Kansas City Royals: Who Will Replace Chris Young In Rotation

Toronto Blue Jays third baseman Josh Donaldson (20) runs the bases after hitting a home run on Kansas City Royals starting pitcher Chris Young (32) -Mandatory Credit: Nick Turchiaro-USA TODAY Sports
Toronto Blue Jays third baseman Josh Donaldson (20) runs the bases after hitting a home run on Kansas City Royals starting pitcher Chris Young (32) -Mandatory Credit: Nick Turchiaro-USA TODAY Sports /

The Kansas City Royals have a Chris Young problem, and they’re running out of in-house options to fix it.

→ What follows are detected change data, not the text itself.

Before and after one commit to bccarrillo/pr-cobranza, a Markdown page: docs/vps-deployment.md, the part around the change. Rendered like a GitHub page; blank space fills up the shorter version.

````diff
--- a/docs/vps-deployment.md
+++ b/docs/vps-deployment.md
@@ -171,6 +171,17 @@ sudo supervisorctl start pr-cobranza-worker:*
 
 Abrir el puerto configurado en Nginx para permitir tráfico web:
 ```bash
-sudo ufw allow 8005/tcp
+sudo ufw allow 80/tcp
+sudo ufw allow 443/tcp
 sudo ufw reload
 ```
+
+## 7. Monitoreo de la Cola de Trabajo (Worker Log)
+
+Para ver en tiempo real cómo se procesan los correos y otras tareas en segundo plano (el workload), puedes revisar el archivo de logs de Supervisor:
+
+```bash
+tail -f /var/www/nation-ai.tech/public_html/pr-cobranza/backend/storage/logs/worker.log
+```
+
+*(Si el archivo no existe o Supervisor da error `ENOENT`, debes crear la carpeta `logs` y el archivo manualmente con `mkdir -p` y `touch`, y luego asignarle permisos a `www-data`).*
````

Following the Royals‘ second consecutive lopsided loss to Toronto on Tuesday, one thing continues to become even more crystal clear than it already has been: It’s time to take Chris Young out of the rotation.

Young went just two and 1/3 innings, and gave up seven hits, four of which were homers, and six earned runs. This was just the latest dreadful start for Young this season, who now sits at 2-8 with a 6.90 ERA.

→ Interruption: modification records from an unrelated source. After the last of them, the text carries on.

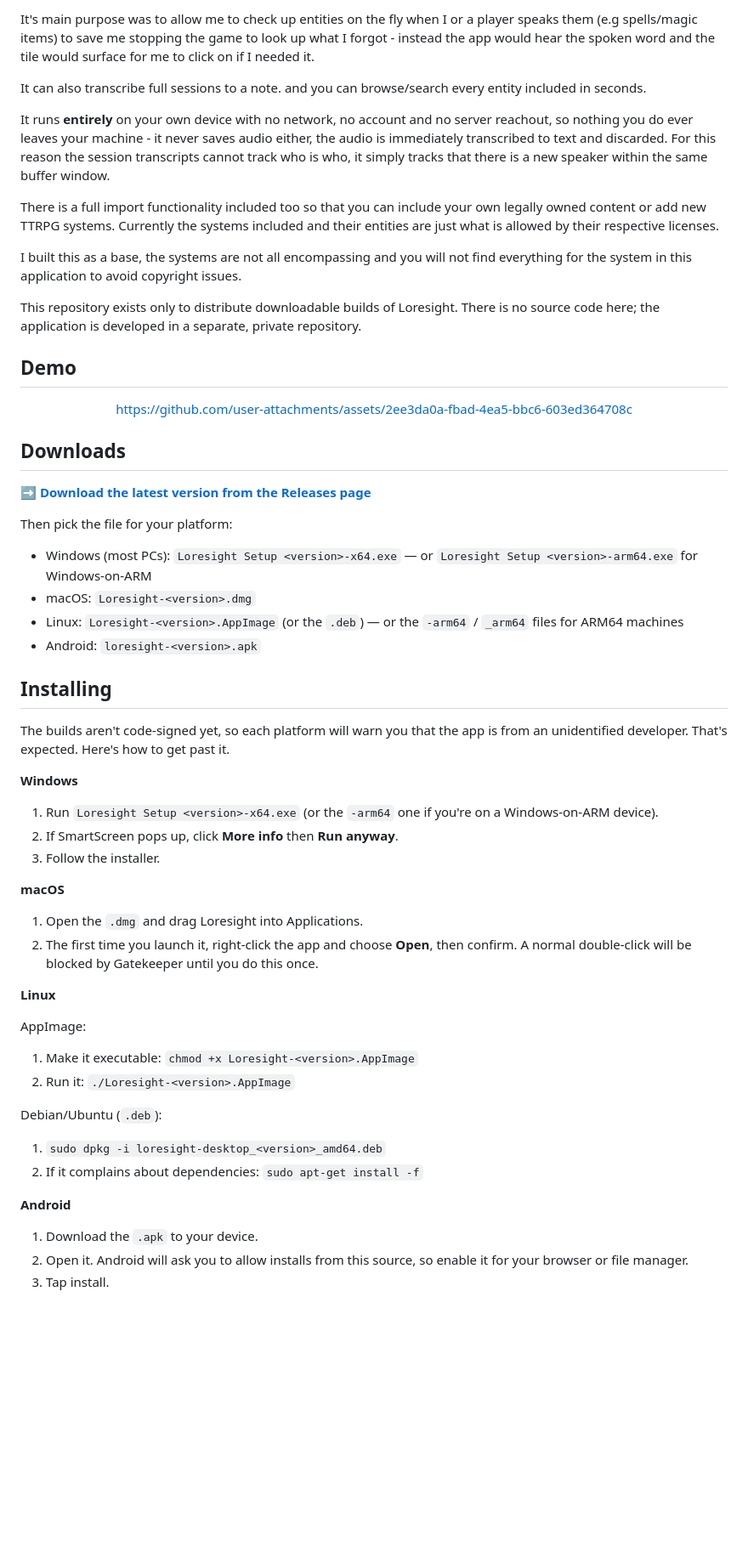
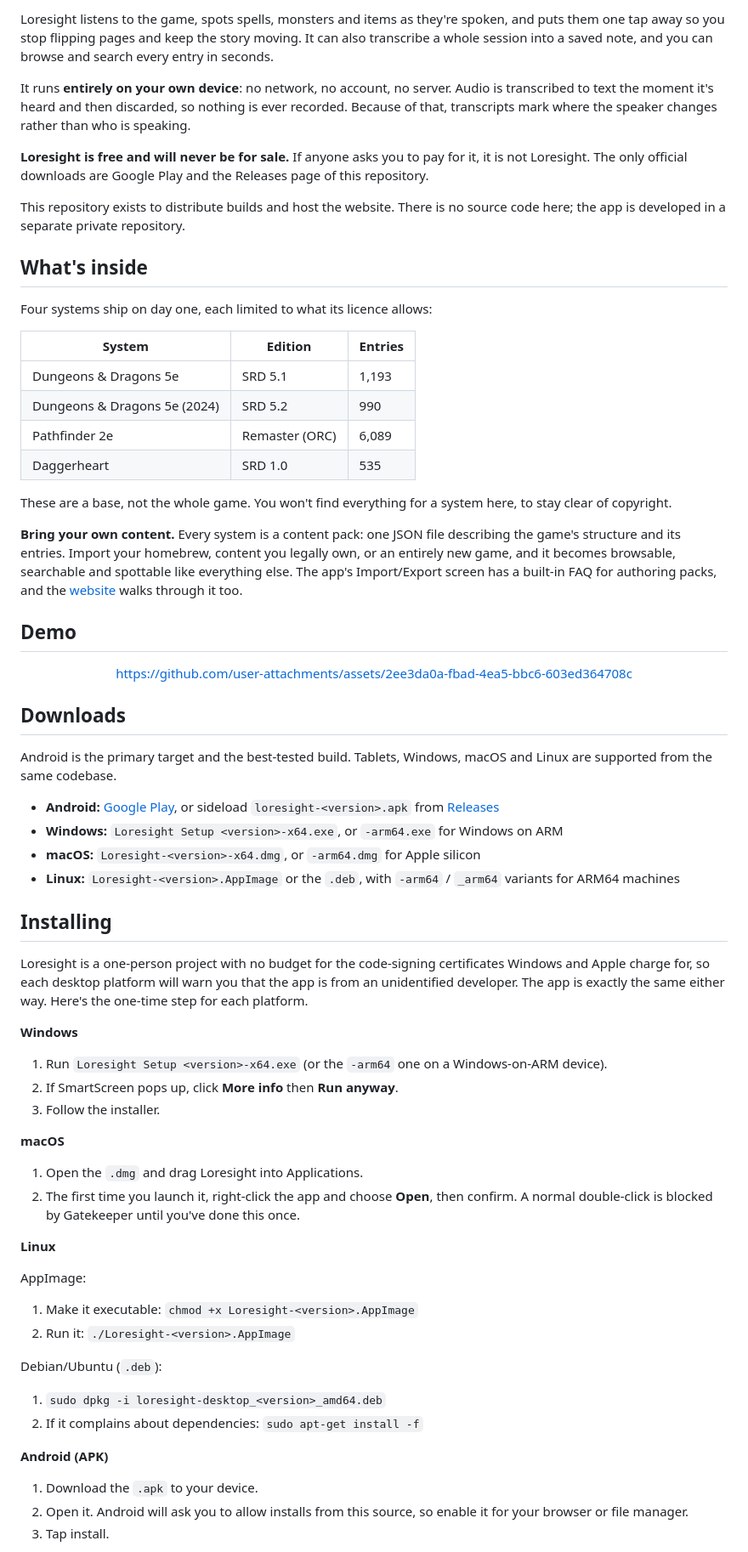
Before and after one commit to furan917/Loresight-releases, a Markdown page: README.md, the part around one of its changes. Shown at 85% size. Drawn GitHub-style; blank space fills up the shorter version.

Commit message:
chore: readme update

```diff
--- a/README.md
+++ b/README.md
@@ -10,17 +18,26 @@ Google Play Store [Download](https://play.google.com/store/apps/details?id=com.l
 
-It's main purpose was to allow me to check up entities on the fly when I or a player speaks them (e.g spells/magic items) to save me stopping the game to look up what I forgot - instead the app would hear the spoken word and the tile would surface for me to click on if I needed it.
+Loresight listens to the game, spots spells, monsters and items as they're spoken, and puts them one tap away so you stop flipping pages and keep the story moving. It can also transcribe a whole session into a saved note, and you can browse and search every entry in seconds.
 
-It can also transcribe full sessions to a note. and you can browse/search every entity included in seconds.
+It runs **entirely on your own device**: no network, no account, no server. Audio is transcribed to text the moment it's heard and then discarded, so nothing is ever recorded. Because of that, transcripts mark where the speaker changes rather than who is speaking.
 
-It runs **entirely** on your own device with no network, no
-account and no server reachout, so nothing you do ever leaves your machine - it never saves audio either, the audio is immediately transcribed to text and discarded. For this reason the session transcripts cannot track who is who, it simply tracks that there is a new speaker within the same buffer window.
+**Loresight is free and will never be for sale.** If anyone asks you to pay for it, it is not Loresight. The only official downloads are Google Play and the Releases page of this repository.
 
-There is a full import functionality included too so that you can include your own legally owned content or add new TTRPG systems. Currently the systems included and their entities are just what is allowed by their respective licenses.
+This repository exists to distribute builds and host the website. There is no source code here; the app is developed in a separate private repository.
 
-I built this as a base, the systems are not all encompassing and you will not find everything for the system in this application to avoid copyright issues.
+## What's inside
 
-This repository exists only to distribute downloadable builds of Loresight. There is no source code
-here; the application is developed in a separate, private repository.
+Four systems ship on day one, each limited to what its licence allows:
+
+| System | Edition | Entries |
+|---|---|---|
+| Dungeons & Dragons 5e | SRD 5.1 | 1,193 |
+| Dungeons & Dragons 5e (2024) | SRD 5.2 | 990 |
+| Pathfinder 2e | Remaster (ORC) | 6,089 |
+| Daggerheart | SRD 1.0 | 535 |
+
+These are a base, not the whole game. You won't find everything for a system here, to stay clear of copyright.
+
+**Bring your own content.** Every system is a content pack: one JSON file describing the game's structure and its entries. Import your homebrew, content you legally own, or an entirely new game, and it becomes browsable, searchable and spottable like everything else. The app's Import/Export screen has a built-in FAQ for authoring packs, and the [website](https://furan917.github.io/Loresight-releases/#import) walks through it too.
 
 ## Demo
 
@@ -32,29 +49,27 @@ https://github.com/user-attachments/assets/2ee3da0a-fbad-4ea5-bbc6-603ed364708c
 
 ## Downloads
 
-**➡️ [Download the latest version from the Releases page](https://github.com/furan917/Loresight-releases/releases)**
+Android is the primary target and the best-tested build. Tablets, Windows, macOS and Linux are supported from the same codebase.
 
-Then pick the file for your platform:
-
-- Windows (most PCs): `Loresight Setup <version>-x64.exe` — or `Loresight Setup <version>-arm64.exe` for Windows-on-ARM
-- macOS: `Loresight-<version>.dmg`
-- Linux: `Loresight-<version>.AppImage` (or the `.deb`) — or the `-arm64` / `_arm64` files for ARM64 machines
-- Android: `loresight-<version>.apk`
+- **Android:** [Google Play](https://play.google.com/store/apps/details?id=com.loresight.app), or sideload `loresight-<version>.apk` from [Releases](https://github.com/furan917/Loresight-releases/releases)
+- **Windows:** `Loresight Setup <version>-x64.exe`, or `-arm64.exe` for Windows on ARM
+- **macOS:** `Loresight-<version>-x64.dmg`, or `-arm64.dmg` for Apple silicon
+- **Linux:** `Loresight-<version>.AppImage` or the `.deb`, with `-arm64` / `_arm64` variants for ARM64 machines
 
 ## Installing
 
-The builds aren't code-signed yet, so each platform will warn you that the app is from an unidentified developer. That's expected. Here's how to get past it.
+Loresight is a one-person project with no budget for the code-signing certificates Windows and Apple charge for, so each desktop platform will warn you that the app is from an unidentified developer. The app is exactly the same either way. Here's the one-time step for each platform.
 
 **Windows**
 
-1. Run `Loresight Setup <version>-x64.exe` (or the `-arm64` one if you're on a Windows-on-ARM device).
+1. Run `Loresight Setup <version>-x64.exe` (or the `-arm64` one on a Windows-on-ARM device).
 2. If SmartScreen pops up, click **More info** then **Run anyway**.
 3. Follow the installer.
 
 **macOS**
 
 1. Open the `.dmg` and drag Loresight into Applications.
-2. The first time you launch it, right-click the app and choose **Open**, then confirm. A normal double-click will be blocked by Gatekeeper until you do this once.
+2. The first time you launch it, right-click the app and choose **Open**, then confirm. A normal double-click is blocked by Gatekeeper until you've done this once.
 
 **Linux**
 
@@ -68,7 +83,7 @@ Debian/Ubuntu (`.deb`):
 1. `sudo dpkg -i loresight-desktop_<version>_amd64.deb`
 2. If it complains about dependencies: `sudo apt-get install -f`
 
-**Android**
+**Android (APK)**
 
 1. Download the `.apk` to your device.
 2. Open it. Android will ask you to allow installs from this source, so enable it for your browser or file manager.
```
Also changed, not shown: other parts of README.md (+18 -4 lines).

Young is the worst starter in an already well below average rotation. Replacing him will by no means fix the pitching problem in Kansas City, whose rotation is on pace to allow the most home runs per nine innings in major league history (1.73 HR/9), but at this point, nearly anything is an improvement.

That’s why the team announced on Thursday that Young would not be starting for his slated Sunday appearance.

The problem is, however, that the Royals are quickly running out of options when it comes to a potential replacement. Sure, Rustin Dodd tweeted that Dillon Gee or Brian Flynn would likely get the nod to start on the mound, but let’s take a look at every scenario.

More from Kansas City Royals

The Kansas City Royals organization has made it clear over the course of the season that they would like improvements to the rotation to come from within. Whether it be the return of Kris Medlen or Mike Minor, Kansas City really wanted to avoid dealing more minor league prospects to bolster its starting rotation via a trade.

After setbacks by both pitchers, it seems like if they want to compete, a trade now seems inevitable. Mike Minor was on a rehab assignment, but was shut down in late May after experiencing shoulder problems, and has yet to be cleared to give it another go.

Kris Medlen was pitching at AAA Omaha Tuesday night when he abruptly exited the game after just two and 2/3 innings. According to those at the game, Medlen threw a pitch and immediately walked off the mound, leaving the game in the middle of a count.

On Wednesday morning, the Royals recalled Medlen from his rehab assignment to be evaluated by the major league training staff later in the day, but the general consensus is that the shoulder strain could mean the end of the 2016 season for Medlen.

With their two most viable in-house answers likely out of the question, it may be time for the Royals to look to the trade market to improve their starting pitching.

Matt Moore is a name who has been increasingly linked with Kansas City over the last week. The Rays pitcher is 5-5 with a 4.54 ERA overall, but has put together a string of strong outings lately and he’s posted a 1.32 ERA and nine strikeouts over his last two outings.

Moore is a fly ball pitcher, which isn’t ideal for a team who is already giving up homers at a record pace. His recent success on the mound will only increase the number of suitors, making him a harder target to land.

On top of that, Moore has a team friendly contract, with a low salary and team options over the next three years, which likely allows Tampa Bay to ask for more in return in terms of prospects, which the Royals already lack.

More from KC Kingdom

Other names linked with the Royals include Oakland’s Rich Hilll (8-3, 2.31 ERA) and Philadelphia’s Jeremy Hellickson (6-6, 3.92 ERA). Whether the Royals decide to trade away more prospects for pitching, and whether they decide they’re a good enough team to be buyers at the deadline remains to be seen, but to be a contender for the World Series, or even the AL Central at this point, Chris Young in the starting rotation is something that just can’t continue to happen.

Dillon Gee is likely the most viable replacement on the 25-man roster for Chris Young. Gee was moved from the bullpen to the rotation during Young’s stint on the DL earlier in the year.

At 3-2 with a 4.05 ERA in 17 appearances (4 starts), Gee’s numbers by no means indicate he’s the savior for this rotation, but it’s better than what Chris Young has brought to the table in 2016.

Next: Five Worst All-Star Selections in Royals History

What do you think? What should the Royals do about their rotation problems?